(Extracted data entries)
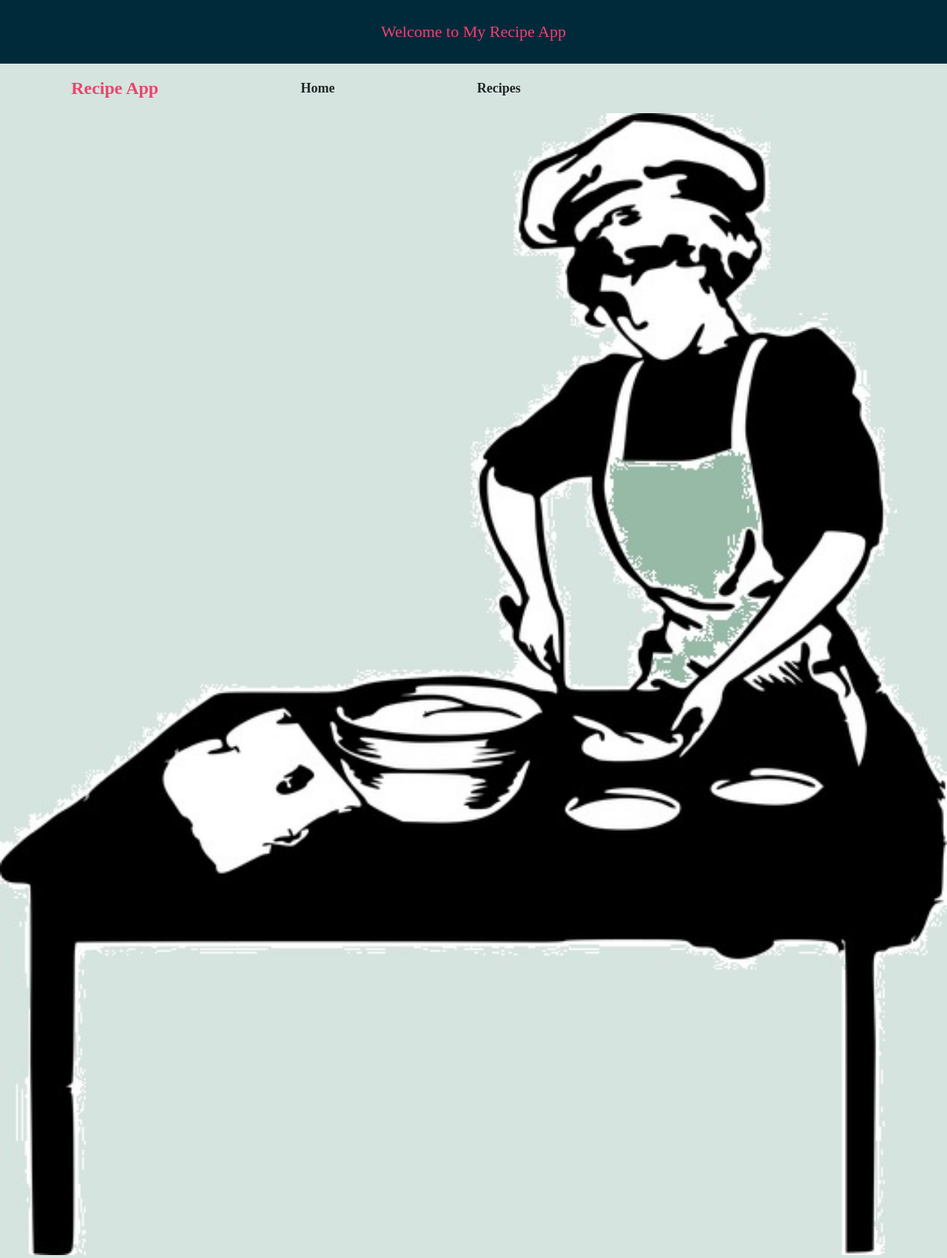
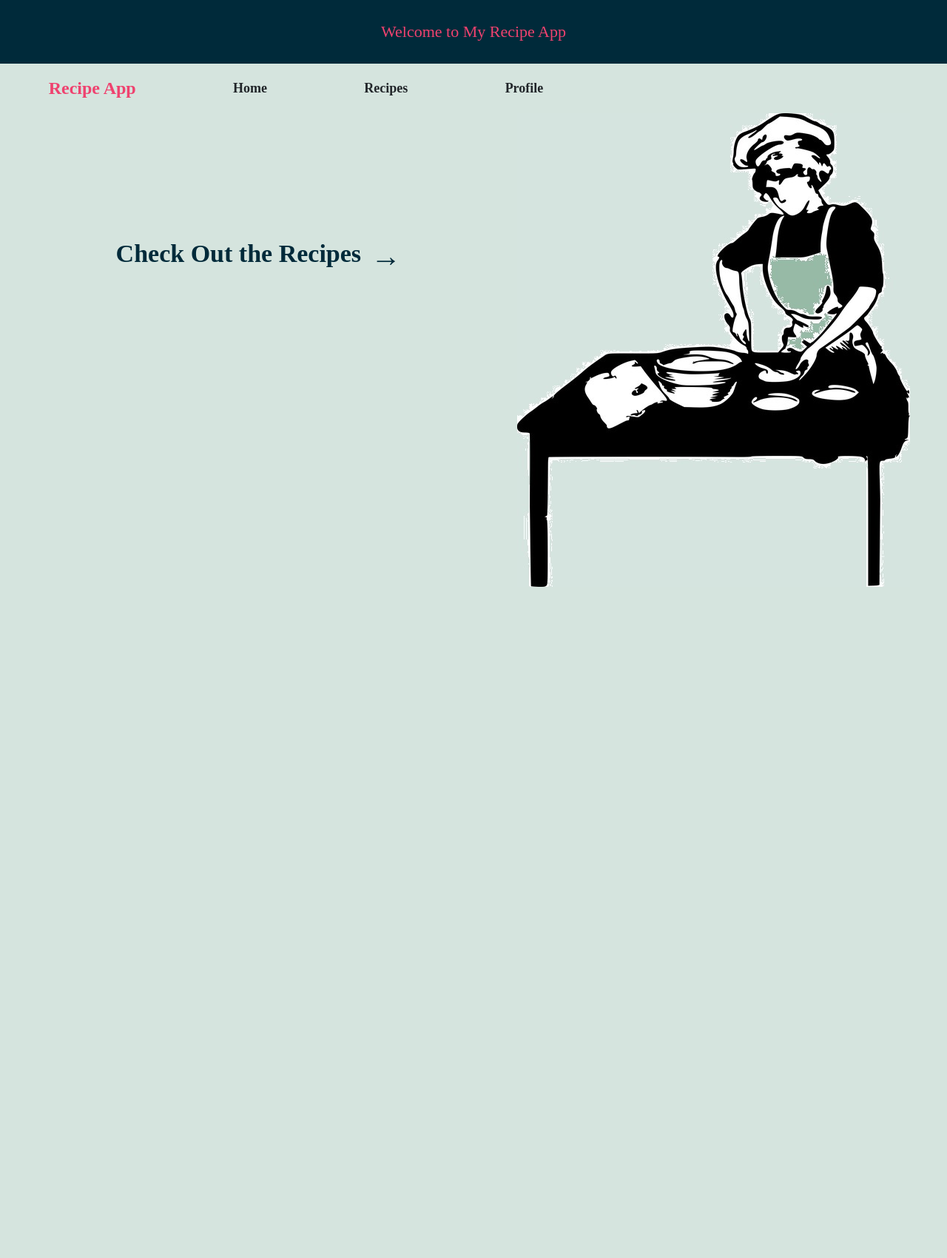
Before and after one commit to Sogolsa/recipe-app, a Django app: page / in a window 1280 px wide. Shown: the whole page at 74% size. After the commit the page ends 793 px from the top, so only its background shows below. Run offline with Django 5.2, Linux system fonts and the light colour scheme.

Commit message:
Styled the home page

```diff
--- a/src/recipes/templates/recipes/recipes_home.html
+++ b/src/recipes/templates/recipes/recipes_home.html
@@ -12,6 +12,11 @@
             margin: 0;
             padding: 0;
             background-color: #D5E4DE;
+            height: 100vh;
+            background-size: cover;
+            /* background-repeat: no-repeat; */
+            overflow-x: hidden;
+            /* background-image: url("{% static 'recipes/images/home-background.jpg' %}"); */
         }
 
         .welcome {
@@ -33,7 +38,8 @@
         }
 
         .navbar ul li a:hover {
-            background-color: #D5E4DE;
+            text-decoration: underline;
+            text-decoration-color: #60ddab;
         }
 
 
@@ -61,6 +67,46 @@
         .nav-links h1 {
             color: #EF426F;
         }
+
+        .text {
+            flex: 1;
+            padding: 20px;
+            justify-content: center;
+            text-align: center;
+            margin-top: 150px;
+        }
+
+        .text a {
+            text-decoration: none;
+            color: #002A3A;
+            font-size: 34px;
+        }
+
+        .text a:hover {
+            font-size: xx-large;
+
+        }
+
+        .arrow {
+            display: inline-block;
+            vertical-align: middle;
+            margin-left: 5px;
+            font-size: 1.2em;
+        }
+
+        .image-container {
+            max-width: 100%;
+            max-height: 100%;
+            overflow: hidden;
+            display: flex;
+        }
+
+        .image-container img {
+            max-width: 100%;
+            max-height: 100vh;
+            object-fit: cover;
+            margin-right: 50px;
+        }
     </style>
 </head>
 
@@ -75,9 +121,20 @@
             </li>
             <li><a href="{% url 'recipes:home' %}">Home</a></li>
             <li><a href="{% url 'recipes:recipes' %}">Recipes</a></li>
+            <li><a href="{% url 'users:profile' %}">Profile</a></li>
         </ul>
     </nav>
-    <img src="{% static 'recipes/images/home-background.jpg' %}" alt="home" width="100%" height="100%">
+    <main class="image-container">
+        <h2 class="text">
+            <a href="{% url 'recipes:recipes' %}">
+                Check Out the Recipes
+                <span class="arrow">&rarr;</span>
+            </a>
+        </h2>
+        <img src="{% static 'recipes/images/home-background.jpg' %}" alt="home">
+    </main>
+
+
 </body>
 
 </html>
```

**WORK INSTRUCTION**
Report how many lines in the data contain the word "center", with no words besides the number.

**RESPONSE TO THIS EXERCISE**
2